The million-peopled city
Extracts from the Reports of a Missionary of the London City Mission.
The following brief extracts from the Reports of one of the missionaries of the will illustrate both the benefit of very partial visitation of the Hospital, and the great importance of more systematic and extensive visitation. The statements were written, as the genuine sentiments of the missionary's mind at the time, and without the least idea of publicity being given to the extracts:-
Report, . " It is as painful to contemplate the hardened indifference of many of these old men, as it is encouraging to observe the workings of Divine grace in others. Several of them, on their death-beds, in my hearing, have blessed the Lord that they were visited by a missionary. The College is, in fact, a most important sphere of Christian labour, but the visiting it once a-week is not often enough. An old man on one visit appears impressed; and on my next visit, when I inquire for him, I am told, 'He is dead, Sir.' This has happened to me on several occasions."
. "I still continue to visit the old pensioners in the College. Several have been led by these visits to attend the meetings in my district, as that is not very far distant, and from that they have been induced by me to attend public worship. Some few, I hope, have died with a hope of heaven; while others, who still survive, welcome me as 'their old friend.' One of the pensioners leads the singing at the meeting, and I sometimes call on another of them to pray. It is pleasing to hear him thank the Lord for pre- serving him in the dangers of war, and implore that he may now be preserved from still worse dangers from spiritual foes

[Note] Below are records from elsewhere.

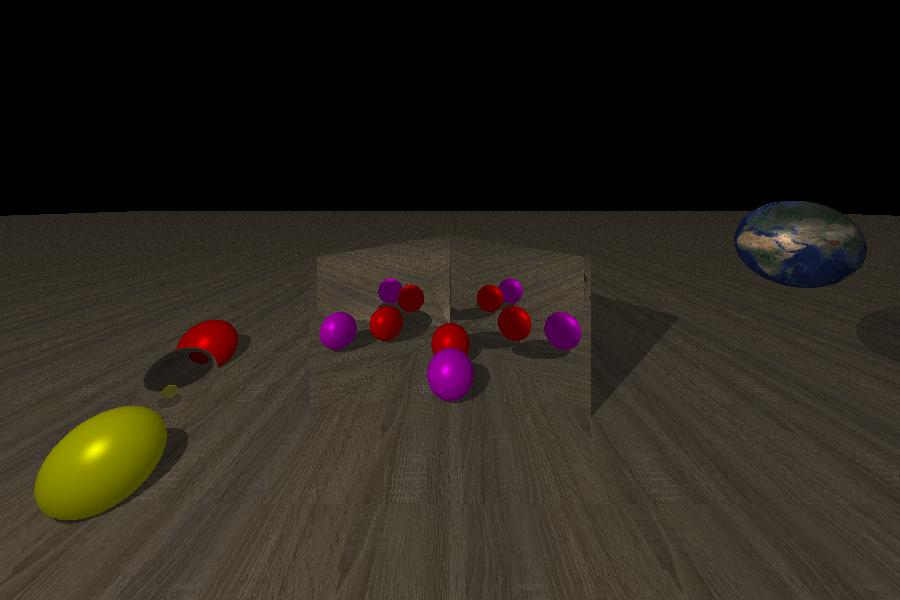
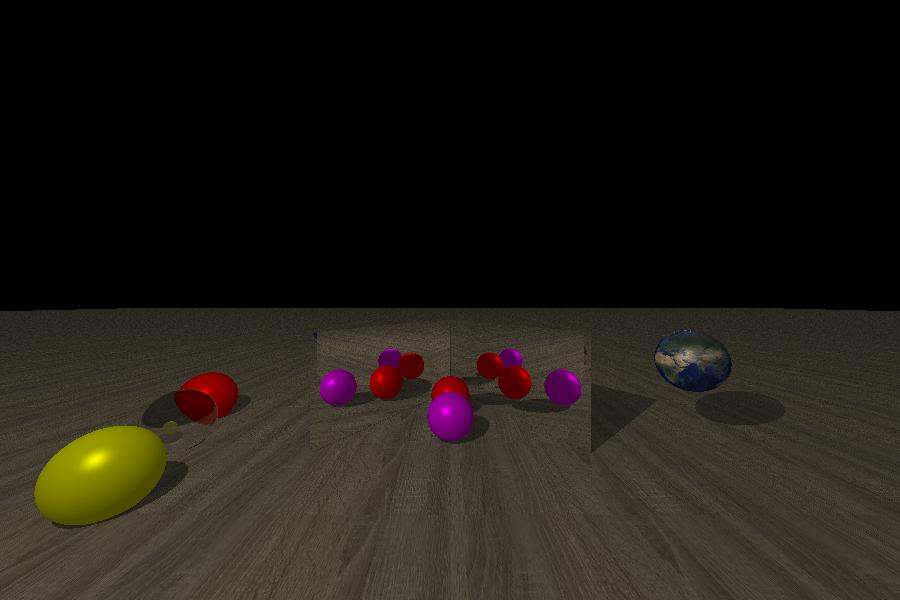
hw5

Changed region(s): [[0.0, 0.33, 1.0, 0.9], [0.0311, 0.75, 0.0622, 0.81]]

diff --git a/hw5/hw5.py b/hw5/hw5.py
@@ -8,7 +8,7 @@ import math
 
 width = 900
 height = 600
-camera = Vector(0, 100, 0)
+camera = Vector(0, 0, 0)
 lightSource = Vector(-300, 300, 0)
 backgroundColor = Vector(0.1, 0.1, 0.1)
 
@@ -19,14 +19,14 @@ objects.append(Sphere(Vector(0, -200, 520), 40.0, Vector(255, 0, 255), 'default'
 
 objects.append(Plane(Vector(0, -240, 500), Vector(0, 1, 0), None, 'default', Vector(-10000, -241, -10000), Vector(10000, -239, 10000), "wood.jpeg"))
 
-objects.append(Plane(Vector(0, -240, 800), Vector(1.5, 0, -1).normal(), Vector(255, 255, 255), 'reflection', Vector(-220, -239, 100), Vector(0, 10, 800), None))
-objects.append(Plane(Vector(0, -240, 800), Vector(-1.5, 0, -1).normal(), Vector(255, 255, 255), 'reflection', Vector(0, -239, 100), Vector(220, 10, 800), None))
+objects.append(Plane(Vector(0, -240, 800), Vector(1.5, 0, -1).normal(), Vector(255, 255, 255), 'reflection', Vector(-220, -239, 100), Vector(0, -50, 800), None))
+objects.append(Plane(Vector(0, -240, 800), Vector(-1.5, 0, -1).normal(), Vector(255, 255, 255), 'reflection', Vector(0, -239, 100), Vector(220, -50, 800), None))
 
 objects.append(Sphere(Vector(-500, -200, 620), 50, Vector(255, 0, 0), 'default', None))
 objects.append(Sphere(Vector(-400, -200, 350), 50, Vector(255, 255, 0), 'default', None))
 objects.append(Sphere(Vector(-450, -200, 500), 50, Vector(200, 200, 200), 'reflection_refraction', None))
 
-objects.append(Sphere(Vector(400, 50, 350), 50, None, 'default', "earth.jpeg"))
+objects.append(Sphere(Vector(400, -100, 500), 50, None, 'default', "earth.jpeg"))
 
 def getIntersections(ray):
     intersections = []
@@ -92,7 +92,7 @@ def getColor(ray, eye, recur):
                 newRay2 = Ray(point, hVector)
                 newEye2 = point
                 color2 = getColor(newRay2, newEye2, recur + 1)
-                return color1 * 0.5 + color2 * 0.5
+                return color1 * 0.6 + color2 * 0.4
             elif ndotv < 0:
                 nr = 1 / 1.2
                 nVector = nVector * (-1)
@@ -114,27 +114,6 @@ def getColor(ray, eye, recur):
             else:
                 color = backgroundColor * 0.1
                 return color
-        # elif minIntersection.obj.type == 'refraction':
-        #     ndotv = Vector.dot(nVector, vVector)
-        #     if ndotv > 0:
-        #         nr = 1 / 1.1
-        #         d = nVector * (ndotv * nr - math.sqrt(1 - (nr * nr * (1 - (ndotv * ndotv))))) - (vVector * nr)
-        #         newRay = Ray(point, d)
-        #         newEye = point
-        #         color = getColor(newRay, newEye, recur + 1)
-        #         return color
-        #     elif ndotv < 0:
-        #         nr = 1.1 / 1
-        #         nVector = nVector * (-1)
-        #         d = nVector * (ndotv * nr - math.sqrt(1 - (nr * nr * (1 - (ndotv * ndotv))))) - (vVector * nr)
-        #         newRay = Ray(point, d)
-        #         newEye = point
-        #         color = getColor(newRay, newEye, recur + 1)
-        #         return color
-
-        #     else:
-        #         color = backgroundColor * 0.1
-        #         return color
                             
         else:
             color = backgroundColor * 0.1
@@ -146,7 +125,8 @@ im = image.load()
 for x in range(height):
     print('row', x)
     for y in range(width):
-        ray = Ray(camera, (Vector(y - (width / 2), (height / 2) - x, 300) - camera).normal())
+        fov = 3.1416 / 2
+        ray = Ray(camera, (Vector(y - (width / 2), (height / 2) - x, (height / 2) / math.tan(fov * 0.5)) - camera).normal())
         color = getColor(ray, camera, 0)
         im[y,x] = (round(color.x), round(color.y), round(color.z))
 

diff --git a/hw5/Plane.py b/hw5/Plane.py
@@ -38,7 +38,7 @@ class Plane:
             width, height = self.im.size
             u = Vector(self.normal.y, self.normal.x * (-1), 0)
             v = Vector.cross(u, self.normal)
-            uCoord = Vector.dot(u, point) % width
-            vCoord = Vector.dot(v, point) % height
+            uCoord = Vector.dot(u, point) % width - 1
+            vCoord = Vector.dot(v, point) % height - 1
             r, g, b = self.px[uCoord, vCoord]
             return Vector(r, g, b)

|at home. It is utterly impossible to visit between 500 and 600 persons in 3 hours each week, so as to give attention to any extent to individual cases. This prevents my following out cases, so as to draw any such sketch of them as demands continuous observation and watching. The College itself would furnish sufficient work for two missionaries. At least, one ought to be employed among so important a class of per- sons, who are also so very accessible to religious instruction."|

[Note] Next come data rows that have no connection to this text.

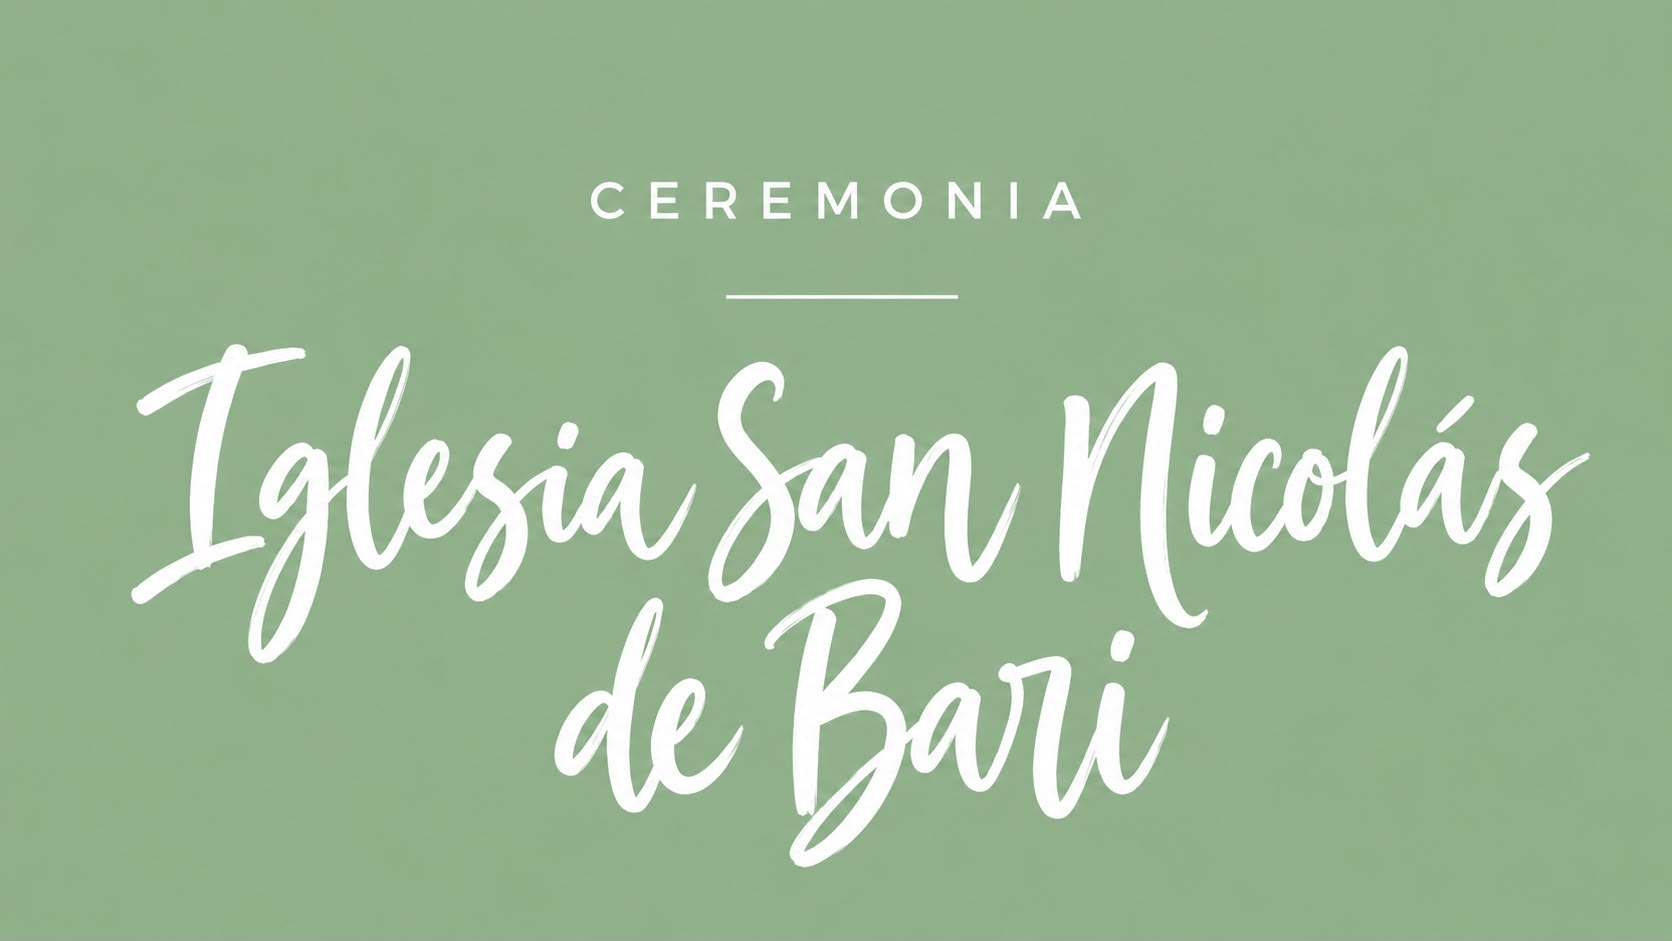
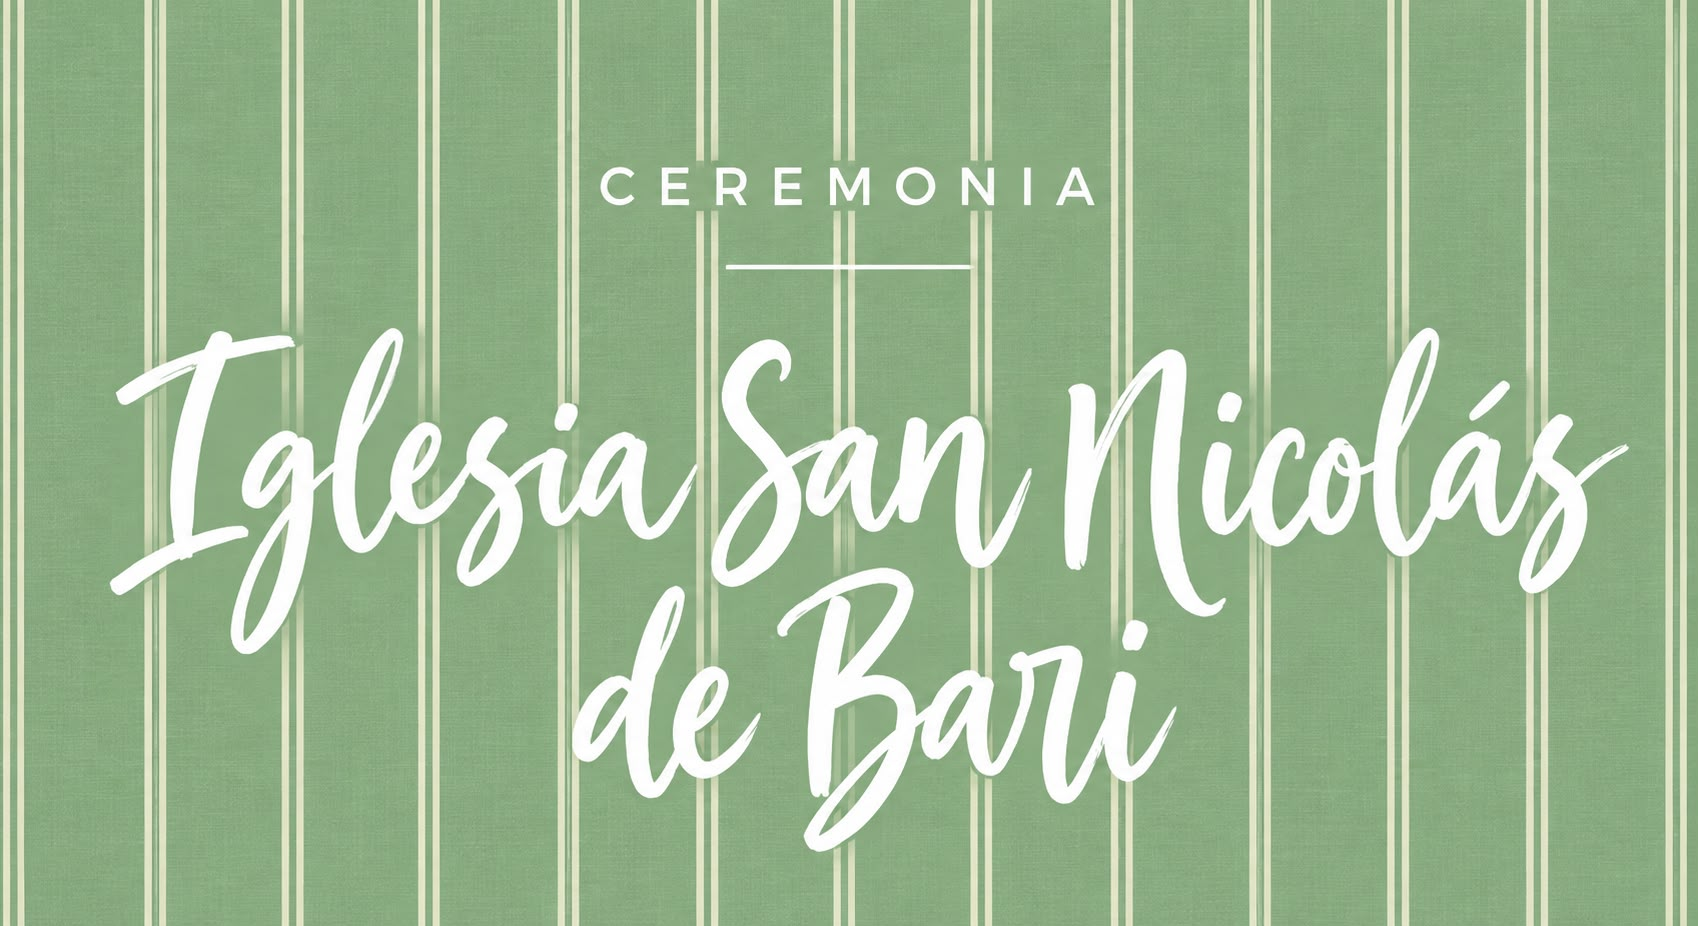
Fondo comun

Changed region(s): [[0.0622, 0.0, 0.9952, 1.0], [0.0, 0.0, 0.0311, 1.0]]

diff --git a/index.html b/index.html
@@ -30,19 +30,21 @@
 
   <!-- 2⃣ CUENTA ATRÁS -->
   <section class="countdown">
+      <img class="countdown-person countdown-person--fernando" src="img/Fernando1.png" alt="" aria-hidden="true">
       <!--<h1>¡Nos casamos!</h1>-->
       <div id="timer">
         <div><span id="days"></span><small> Días</small></div>
         <div><span id="hours"></span><small> Horas</small></div>
         <div><span id="minutes"></span><small> Min</small></div>
       </div>
+      <img class="countdown-person countdown-person--patricia" src="img/Patricia1.png" alt="" aria-hidden="true">
     </section>
 
     <!-- 3⃣ CEREMONIA -->
   <section class="ceremony-image" aria-label="Imagen de la ceremonia"></section>
 
   <section class="ceremony-text">
-    <img src="img/ceremonia-san-nicolas.jpg" alt="Ceremonia: Iglesia San Nicolás de Bari" width="1672" height="941">
+    <img src="img/ImagenCeremonia.jpeg" alt="Ceremonia: Iglesia San Nicolás de Bari" width="1672" height="941">
   </section>
 
   <section class="ceremony-link">
@@ -54,7 +56,7 @@
 
   <!-- TIMELINE -->
   <section id="timeline" class="timeline" aria-label="Timeline">
-      <img src="img/timeline.png" alt="Programa del día de la boda" loading="lazy">
+      <img src="img/timeline.jpg" alt="Programa del día de la boda" loading="lazy">
   </section>
 
   <!-- 4⃣ CELEBRACIÓN -->
@@ -139,15 +141,16 @@
 
   <!-- PREGUNTAS COMUNES -->
   <section class="faq" aria-labelledby="faq-title">
-    <h2 id="faq-title">Preguntas comunes</h2>
+    <h2 id="faq-title">Preguntas frecuentes</h2>
     <div class="faq-list">
       <details>
-        <summary>¿Dónde se celebra la ceremonia?</summary>
-        <p>En la Iglesia San Nicolás de Bari. Encontrarás el enlace al mapa en el apartado «Cómo llegar» de la ceremonia.</p>
+        <summary>¿Cómo puedo llegar a la iglesia?</summary>
+        <p>La mejor opción es ir en taxi/Uber. Pero si necesitais ir en coche la mejor opción es el aparcamiento <a
+                href="https://maps.app.goo.gl/LhsGPzHu6sP9joGe7"><b>Interparking Cano y Cueto</b></a></p>
       </details>
       <details>
-        <summary>¿Habrá autobuses para los invitados?</summary>
-        <p>Sí, la salida será a las 14:00 desde Jardines de Murillo. La primera vuelta será a las 21:00 y la segunda al terminar la fiesta. Habrá paradas en Plaza de Cuba y en Jardines de Murillo.</p>
+        <summary>¿Como llegar a la hacienda?</summary>
+        <p>El lugar de celebración tendrá lugar en la finca Campo Alegre, situada en Útrera. Nuestra recomendación es usar el servicio de autobús que tenemos para ese día. En caso de ir en vehículo personal, la finca dispone de aparcamiento privado. </p>
       </details>
       <details>
         <summary>¿Cómo aviso de una alergia o intolerancia?</summary>
@@ -158,8 +161,8 @@
         <p>Encontrarás el formulario «¿Asistirás?» justo debajo de los hoteles cercanos. ¡Confírmanos lo antes posible para ayudarnos a organizarlo todo!</p>
       </details>
       <details>
-        <summary>¿Dónde puedo ver la playlist de la boda?</summary>
-        <p>Pulsa la tarjeta de Spotify de la sección anterior para abrir «Boda Fernando y Patri» y descubrir la música de nuestra fiesta.</p>
+        <summary>¿Dónde me podre bajar del autobús a la vuelta?</summary>
+        <p>los autobuses realizaran dos paradas a la vuelta, Plaza de Cuba y Jardines de Murillo. Habrá dos horas de salida, a las 22:00 h y a las 00:30H.</p>
       </details>
     </div>
   </section>
@@ -210,6 +213,14 @@
       <button type="submit" class="btn">Enviar</button>
       <p id="rsvp-status" role="status" hidden></p>
     </form>
+  </section>
+
+  <!-- REGALOS -->
+  <section class="gifts" aria-labelledby="gifts-title">
+    <h2 id="gifts-title">Nuestro mejor regalo eres tú</h2>
+    <p>Lo más importante para nosotros es compartir este día contigo. Si además quieres hacernos un regalo, te dejamos nuestros datos. ¡Gracias de corazón!</p>
+    <!-- Sustituir este texto por vuestro IBAN antes de publicar. -->
+    <p class="gifts-iban"><strong>IBAN:</strong> Pendiente de añadir</p>
   </section>
 
   <!-- 6⃣ AGRADECIMIENTO -->

diff --git a/css/style.css b/css/style.css
@@ -1,13 +1,25 @@
 /* ===== RESET BÁSICO ===== */
 :root {
   --verde-ceremonia: #90b08b;
+  --fondo-general: url("../img/FondoImagen.jpeg");
 }
 
 body {
   margin: 0;
   font-family: "Kaushan Script", cursive;
-  color: #fff;
-  background-color: var(--verde-ceremonia);
+  color: #000;
+  background-color: #fdf7eb;
+  isolation: isolate;
+}
+
+/* Una sola capa de fondo para toda la web, sin reiniciarse en cada sección. */
+body::before {
+  content: "";
+  position: fixed;
+  inset: 0;
+  z-index: -1;
+  background: #fdf7eb var(--fondo-general) center / cover no-repeat;
+  pointer-events: none;
 }
 
 /* ===== HERO ===== */
@@ -27,6 +39,8 @@ body {
 
 /* ===== CUENTA ATRÁS ===== */
 .countdown {
+  position: relative;
+  isolation: isolate;
   text-align: center;
   font-family: "Kaushan Script", cursive;
   font-size: 2rem;
@@ -51,6 +65,44 @@ body {
   display: flex;
   justify-content: center;
   gap: 30px;
+}
+
+body > .countdown {
+  padding-left: min(25vw, 220px);
+  padding-right: min(25vw, 220px);
+}
+
+.countdown-person {
+  position: absolute;
+  top: 0;
+  width: min(25vw, 220px);
+  height: 100%;
+  object-fit: contain;
+  pointer-events: none;
+  /* Integra el fondo blanco de los JPEG con el verde de la sección. */
+  mix-blend-mode: multiply;
+}
+
+.countdown-person--fernando {
+  left: 0;
+  object-position: left center;
+}
+
+.countdown-person--patricia {
+  right: 0;
+  object-position: right center;
+}
+
+@media (max-width: 600px) {
+  .countdown #timer {
+    gap: clamp(8px, 2vw, 16px);
+    font-size: clamp(1rem, 4vw, 1.5rem);
+  }
+
+  .countdown #timer > div {
+    display: flex;
+    flex-direction: column;
+  }
 }
 
 /* ===== CEREMONIA ===== */
@@ -136,7 +188,7 @@ body > .buses {
   justify-content: center;
   gap: clamp(20px, 4vw, 56px);
   padding: 40px clamp(20px, 5vw, 80px);
-  background: transparent;
+  background: var(--fondo-general) center / cover no-repeat;
   text-align: left;
 }
 
@@ -181,8 +233,8 @@ body > .buses {
 /* ===== PLAYLIST ===== */
 body > .playlist {
   padding: 64px clamp(20px, 5vw, 80px);
-  background: #fff url("../img/fondoSpotify.jpeg") center / cover no-repeat;
-  color: var(--verde-ceremonia);
+  background: transparent url("../img/fondoSpotify.png") center / auto 100% no-repeat;
+  color: #000;
   text-align: center;
 }
 
@@ -196,7 +248,7 @@ body > .photos {
   align-items: center;
   justify-content: center;
   gap: 24px;
-  background: var(--verde-ceremonia) url("../img/fondoFotos-verde.png") center / cover no-repeat;
+  background: var(--verde-ceremonia) url("../img/fondoFotos.png") center / cover no-repeat;
   /*background-color: var(--verde-ceremonia);
   background-image: url("../img/fondoFotos.jpeg");
   *//*background-size: 88% auto;*//*
@@ -441,8 +493,8 @@ body > .photos {
 /* ===== PREGUNTAS COMUNES ===== */
 body > .faq {
   padding: 64px clamp(20px, 5vw, 80px);
-  background: var(--verde-ceremonia);
-  color: #fff;
+  background: var(--fondo-general) top center / 424px auto repeat;
+  color: #000;
 }
 
 .faq h2 {
@@ -604,6 +656,27 @@ body > .faq {
   margin: 0;
 }
 
+/* ===== REGALOS ===== */
+.gifts {
+  text-align: center;
+  background: var(--fondo-general) top center / 424px auto repeat;
+  color: #000;
+}
+
+.gifts p {
+  max-width: 620px;
+  margin: 20px auto;
+  line-height: 1.7;
+}
+
+.gifts .gifts-iban {
+  box-sizing: border-box;
+  padding: 16px 24px;
+  border: 1px solid var(--verde-ceremonia);
+  border-radius: 12px;
+  overflow-wrap: anywhere;
+}
+
 /* ===== AGRADECIMIENTO ===== */
 .thanks {
   text-align: center;
@@ -700,6 +773,20 @@ body > footer {
   .buses-icon {
     min-height: 0;
   }
+}
+
+/* Las secciones dejan ver el fondo continuo; se conservan las ilustraciones principales. */
+body > section:not(.hero):not(.ceremony-image):not(.celebration-image):not(.countdown):not(.ceremony-link):not(.celebration-link):not(.playlist),
+body > footer {
+  background: transparent;
+  color: #000;
+}
+
+/* Fondo beige para el contador y los enlaces de ubicación. */
+body > section.countdown,
+body > section.ceremony-link,
+body > section.celebration-link {
+  background: #fdf7eb url("../img/FondoBeis.PNG") center / cover no-repeat;
 }
 
 @media print {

. " continues to be a most interesting sphere of labour, but the little time I spend there prevents my becoming sufficiently familiar with many of the old men to trace my labours. I hope I shall some day see a mis- sionary stationed among them. They are sad drunkards. I have seen more than 20 drunk together on Saturday evening. Still, evidences of good effected are continually met with."
Several cases in proof of the latter observation are given in detail. But so many such illustrations were given in connexion with Hospital, that they are here passed over. The two fields of labour are very similar in their character.